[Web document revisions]
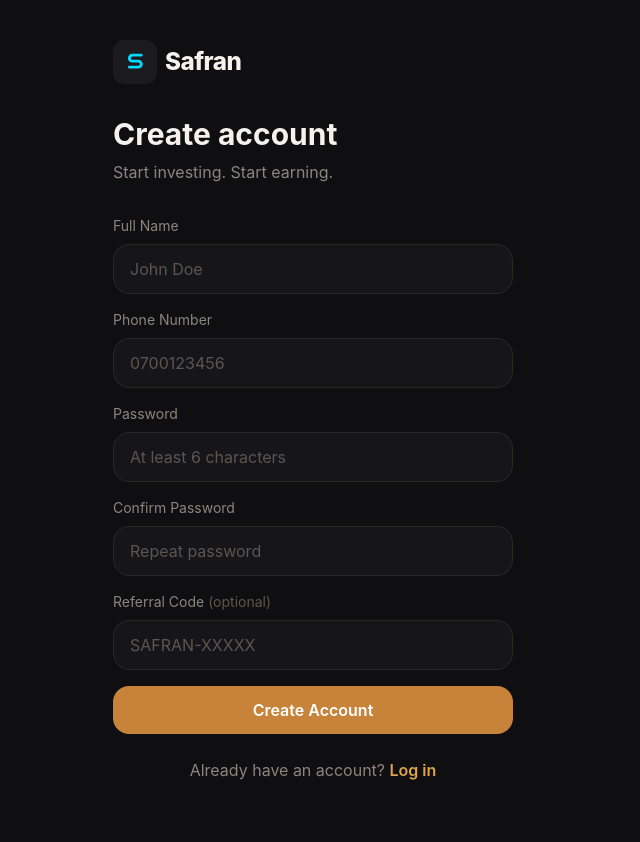
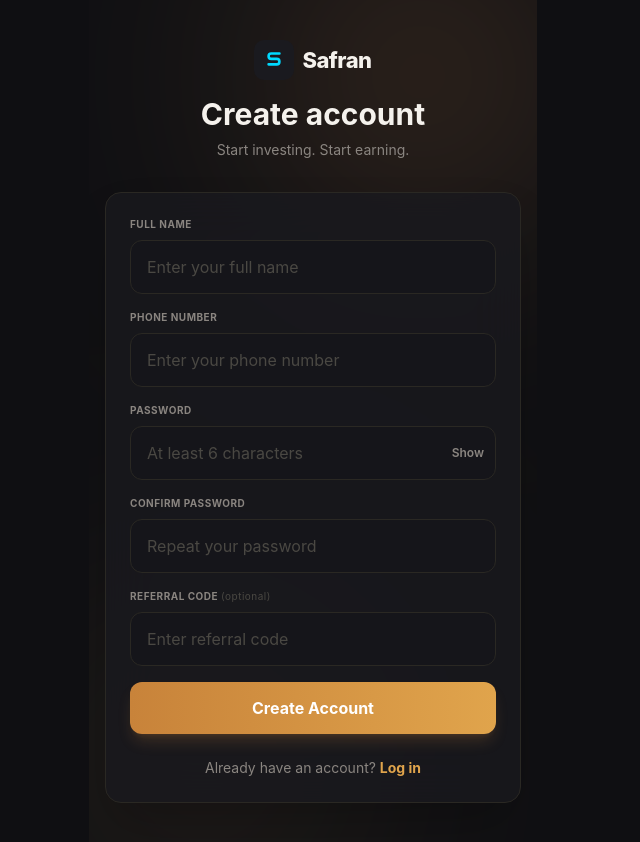
Before and after one commit to paercy32-eng/Teslauganda-invest, a Next.js app: page /register in a window 1280 px wide. Shown: the whole page, without its empty margins (327-967 px from the left). Built offline with nearby package versions, Linux system fonts and the light colour scheme.

Commit message:
Update page.tsx

```diff
--- a/app/register/page.tsx
+++ b/app/register/page.tsx
@@ -1,49 +1,35 @@
 'use client';
 
-import { useState, useEffect, Suspense } from 'react';
-import { useRouter, useSearchParams } from 'next/navigation';
+import { useState } from 'react';
+import { useRouter } from 'next/navigation';
 import Link from 'next/link';
 import SafranLogo from '@/components/SafranLogo';
 
-function RegisterForm() {
+export default function RegisterPage() {
   const router = useRouter();
-  const searchParams = useSearchParams();
-  const [form, setForm] = useState({
-    name: '',
-    phone: '',
-    password: '',
-    confirmPassword: '',
-    referralCode: '',
-  });
+  const [name, setName] = useState('');
+  const [phone, setPhone] = useState('');
+  const [password, setPassword] = useState('');
+  const [confirmPassword, setConfirmPassword] = useState('');
+  const [referralCode, setReferralCode] = useState('');
+
+  const [showPassword, setShowPassword] = useState(false);
+  const [loading, setLoading] = useState(false);
   const [error, setError] = useState('');
-  const [loading, setLoading] = useState(false);
 
-  useEffect(() => {
-    const ref = searchParams.get('ref');
-    if (ref) {
-      setForm((f) => ({ ...f, referralCode: ref.toUpperCase() }));
-    }
-  }, [searchParams]);
-
-  function update(k: string, v: string) {
-    setForm((f) => ({ ...f, [k]: v }));
-  }
-
-  async function onSubmit(e: React.FormEvent<HTMLFormElement>) {
+  async function handleSubmit(e: React.FormEvent) {
     e.preventDefault();
     setError('');
 
-    const formEl = e.currentTarget;
-    const fd = new FormData(formEl);
-    const name = String(fd.get('name') || form.name || '').trim();
-    const phone = String(fd.get('phone') || form.phone || '').trim();
-    const password = String(fd.get('password') || form.password || '');
-    const confirmPassword = String(
-      fd.get('confirmPassword') || form.confirmPassword || ''
-    );
-    const referralCode = String(
-      fd.get('referralCode') || form.referralCode || ''
-    ).trim();
+    if (password !== confirmPassword) {
+      setError('Passwords do not match.');
+      return;
+    }
+
+    if (password.length < 6) {
+      setError('Password must be at least 6 characters.');
+      return;
+    }
 
     setLoading(true);
 
@@ -51,140 +37,155 @@ function RegisterForm() {
       const res = await fetch('/api/auth/register', {
         method: 'POST',
         headers: { 'Content-Type': 'application/json' },
-        body: JSON.stringify({ name, phone, password, confirmPassword, referralCode }),
+        body: JSON.stringify({
+          name,
+          phone,
+          password,
+          referralCode: referralCode.trim() || undefined,
+        }),
       });
+
       const data = await res.json();
 
       if (!res.ok) {
-        setError(data.error || 'Registration failed');
-        setLoading(false);
-        return;
+        setError(data.error || 'Registration failed. Please try again.');
+      } else {
+        router.replace('/');
+        router.refresh();
       }
-
-      router.push('/');
-      router.refresh();
     } catch {
       setError('Something went wrong. Please try again.');
+    } finally {
       setLoading(false);
     }
   }
 
   return (
-    <main className="min-h-screen px-6 py-10 animate-fade-in">
-      <div className="mb-8">
-        <SafranLogo
-          size={44}
-          textColor="#F5F2ED"
-          accentColor="#1A1A1F"
-        />
+    <main className="min-h-screen relative flex items-center justify-center px-4 py-10 overflow-hidden bg-[#0F0F12]">
+      {/* Decorative Background Elements */}
+      <div className="absolute top-[-10%] right-[-10%] w-80 h-80 bg-[#C8833A] rounded-full mix-blend-screen filter blur-[120px] opacity-20"></div>
+      <div className="absolute bottom-[-10%] left-[-10%] w-80 h-80 bg-[#E0A44C] rounded-full mix-blend-screen filter blur-[120px] opacity-10"></div>
+
+      <div className="w-full max-w-md relative z-10">
+        {/* Header */}
+        <div className="mb-8 px-2 text-center">
+          <div className="flex justify-center mb-4">
+            <SafranLogo size={40} textColor="#F5F2ED" accentColor="#1A1A1F" />
+          </div>
+          <h1 className="text-3xl font-bold text-[#F5F2ED] mb-2">Create account</h1>
+          <p className="text-[#8A8580] text-sm">Start investing. Start earning.</p>
         </div>
 
-      <h1 className="text-3xl font-bold mb-2 text-[#F5F2ED]">Create account</h1>
-      <p className="text-[#8A8580] mb-8">Start investing. Start earning.</p>
-
-      <form onSubmit={onSubmit} className="space-y-4" autoComplete="off">
+        {/* Form Card */}
+        <div className="card p-6 bg-[#1A1A1F]/80 backdrop-blur-xl border border-[#2A2823] shadow-2xl">
+          <form onSubmit={handleSubmit} className="space-y-4">
+            {/* Full Name */}
             <div>
-          <label className="block text-sm text-[#8A8580] mb-2">Full Name</label>
+              <label className="block text-[10px] text-[#8A8580] font-bold mb-2 tracking-wider uppercase">
+                Full Name
+              </label>
               <input
                 type="text"
-            name="name"
-            className="input-light"
-            placeholder="John Doe"
-            value={form.name}
-            onChange={(e) => update('name', e.target.value)}
-            autoComplete="off"
+                value={name}
+                onChange={(e) => setName(e.target.value)}
+                placeholder="Enter your full name"
+                className="w-full bg-[#15151A] border border-[#2A2823] rounded-xl px-4 py-3.5 text-[#F5F2ED] placeholder-[#4A4843] focus:outline-none focus:border-[#C8833A] transition"
                 required
               />
             </div>
 
+            {/* Phone Number */}
             <div>
-          <label className="block text-sm text-[#8A8580] mb-2">Phone Number</label>
+              <label className="block text-[10px] text-[#8A8580] font-bold mb-2 tracking-wider uppercase">
+                Phone Number
+              </label>
               <input
                 type="tel"
-            name="phone"
-            className="input-light"
-            placeholder="0700123456"
-            value={form.phone}
-            onChange={(e) => update('phone', e.target.value)}
-            autoComplete="off"
+                value={phone}
+                onChange={(e) => setPhone(e.target.value)}
+                placeholder="Enter your phone number"
+                className="w-full bg-[#15151A] border border-[#2A2823] rounded-xl px-4 py-3.5 text-[#F5F2ED] placeholder-[#4A4843] focus:outline-none focus:border-[#C8833A] transition"
                 required
               />
             </div>
 
+            {/* Password Grid */}
+            <div className="grid grid-cols-1 gap-4">
               <div>
-          <label className="block text-sm text-[#8A8580] mb-2">Password</label>
+                <label className="block text-[10px] text-[#8A8580] font-bold mb-2 tracking-wider uppercase">
+                  Password
+                </label>
+                <div className="relative">
                   <input
-            type="password"
-            name="password"
-            className="input-light"
+                    type={showPassword ? 'text' : 'password'}
+                    value={password}
+                    onChange={(e) => setPassword(e.target.value)}
                     placeholder="At least 6 characters"
-            value={form.password}
-            onChange={(e) => update('password', e.target.value)}
-            autoComplete="new-password"
+                    className="w-full bg-[#15151A] border border-[#2A2823] rounded-xl px-4 py-3.5 text-[#F5F2ED] placeholder-[#4A4843] focus:outline-none focus:border-[#C8833A] transition pr-12"
+                    required
+                  />
+                  <button
+                    type="button"
+                    onClick={() => setShowPassword(!showPassword)}
+                    className="absolute right-3 top-1/2 -translate-y-1/2 text-[#8A8580] text-xs font-semibold"
+                  >
+                    {showPassword ? 'Hide' : 'Show'}
+                  </button>
+                </div>
+              </div>
+
+              <div>
+                <label className="block text-[10px] text-[#8A8580] font-bold mb-2 tracking-wider uppercase">
+                  Confirm Password
+                </label>
+                <input
+                  type={showPassword ? 'text' : 'password'}
+                  value={confirmPassword}
+                  onChange={(e) => setConfirmPassword(e.target.value)}
+                  placeholder="Repeat your password"
+                  className="w-full bg-[#15151A] border border-[#2A2823] rounded-xl px-4 py-3.5 text-[#F5F2ED] placeholder-[#4A4843] focus:outline-none focus:border-[#C8833A] transition"
                   required
                 />
               </div>
-
-        <div>
-          <label className="block text-sm text-[#8A8580] mb-2">Confirm Password</label>
-          <input
-            type="password"
-            name="confirmPassword"
-            className="input-light"
-            placeholder="Repeat password"
-            value={form.confirmPassword}
-            onChange={(e) => update('confirmPassword', e.target.value)}
-            autoComplete="new-password"
-            required
-          />
             </div>
 
+            {/* Referral Code */}
             <div>
-          <label className="block text-sm text-[#8A8580] mb-2">
-            Referral Code <span className="text-[#5A5750]">(optional)</span>
+              <label className="block text-[10px] text-[#8A8580] font-bold mb-2 tracking-wider uppercase">
+                Referral Code <span className="text-[#4A4843] lowercase font-normal">(optional)</span>
               </label>
               <input
                 type="text"
-            name="referralCode"
-            className="input-light uppercase"
-            placeholder="SAFRAN-XXXXX"
-            value={form.referralCode}
-            onChange={(e) => update('referralCode', e.target.value.toUpperCase())}
-            autoComplete="off"
+                value={referralCode}
+                onChange={(e) => setReferralCode(e.target.value.toUpperCase())}
+                placeholder="Enter referral code"
+                className="w-full bg-[#15151A] border border-[#2A2823] rounded-xl px-4 py-3.5 text-[#F5F2ED] placeholder-[#4A4843] focus:outline-none focus:border-[#C8833A] transition"
               />
             </div>
 
             {error && (
-          <div className="bg-[#2A1416] border border-[#E5484D]/40 rounded-2xl px-4 py-3 text-sm text-[#FF8A8A]">
+              <div className="text-sm text-[#FF8A8A] bg-[#2A1416] rounded-xl px-4 py-3 border border-[#E5484D]/40">
                 {error}
               </div>
             )}
 
-        <button type="submit" className="btn-primary mt-2" disabled={loading}>
+            <button
+              type="submit"
+              disabled={loading}
+              className="w-full bg-gradient-to-r from-[#C8833A] to-[#E0A44C] text-white font-bold py-3.5 rounded-xl active:scale-[0.98] transition shadow-lg shadow-[#C8833A]/20 mt-2"
+            >
               {loading ? 'Creating account…' : 'Create Account'}
             </button>
           </form>
 
-      <p className="text-center text-[#8A8580] mt-6">
+          <div className="mt-6 text-center text-sm text-[#8A8580]">
             Already have an account?{' '}
-        <Link href="/login" className="text-[#E0A44C] font-semibold">
+            <Link href="/login" className="text-[#E0A44C] font-bold hover:underline">
               Log in
             </Link>
-      </p>
+          </div>
+        </div>
+      </div>
     </main>
   );
 }
-
-export default function RegisterPage() {
-  return (
-    <Suspense
-      fallback={
-        <main className="min-h-screen flex items-center justify-center">
-          <div className="text-[#8A8580]">Loading…</div>
-        </main>
-      }
-    >
-      <RegisterForm />
-    </Suspense>
-  );
-}
```
Lines whose indentation alone changed are shown as unchanged.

Assigned task = The lines to return are those with the string "block" in them; copy each from the entries above.

Exercise result =
-          <label className="block text-sm text-[#8A8580] mb-2">Full Name</label>
+              <label className="block text-[10px] text-[#8A8580] font-bold mb-2 tracking-wider uppercase">
-          <label className="block text-sm text-[#8A8580] mb-2">Phone Number</label>
+              <label className="block text-[10px] text-[#8A8580] font-bold mb-2 tracking-wider uppercase">
-          <label className="block text-sm text-[#8A8580] mb-2">Password</label>
+                <label className="block text-[10px] text-[#8A8580] font-bold mb-2 tracking-wider uppercase">
+                <label className="block text-[10px] text-[#8A8580] font-bold mb-2 tracking-wider uppercase">
-          <label className="block text-sm text-[#8A8580] mb-2">Confirm Password</label>
-          <label className="block text-sm text-[#8A8580] mb-2">
+              <label className="block text-[10px] text-[#8A8580] font-bold mb-2 tracking-wider uppercase">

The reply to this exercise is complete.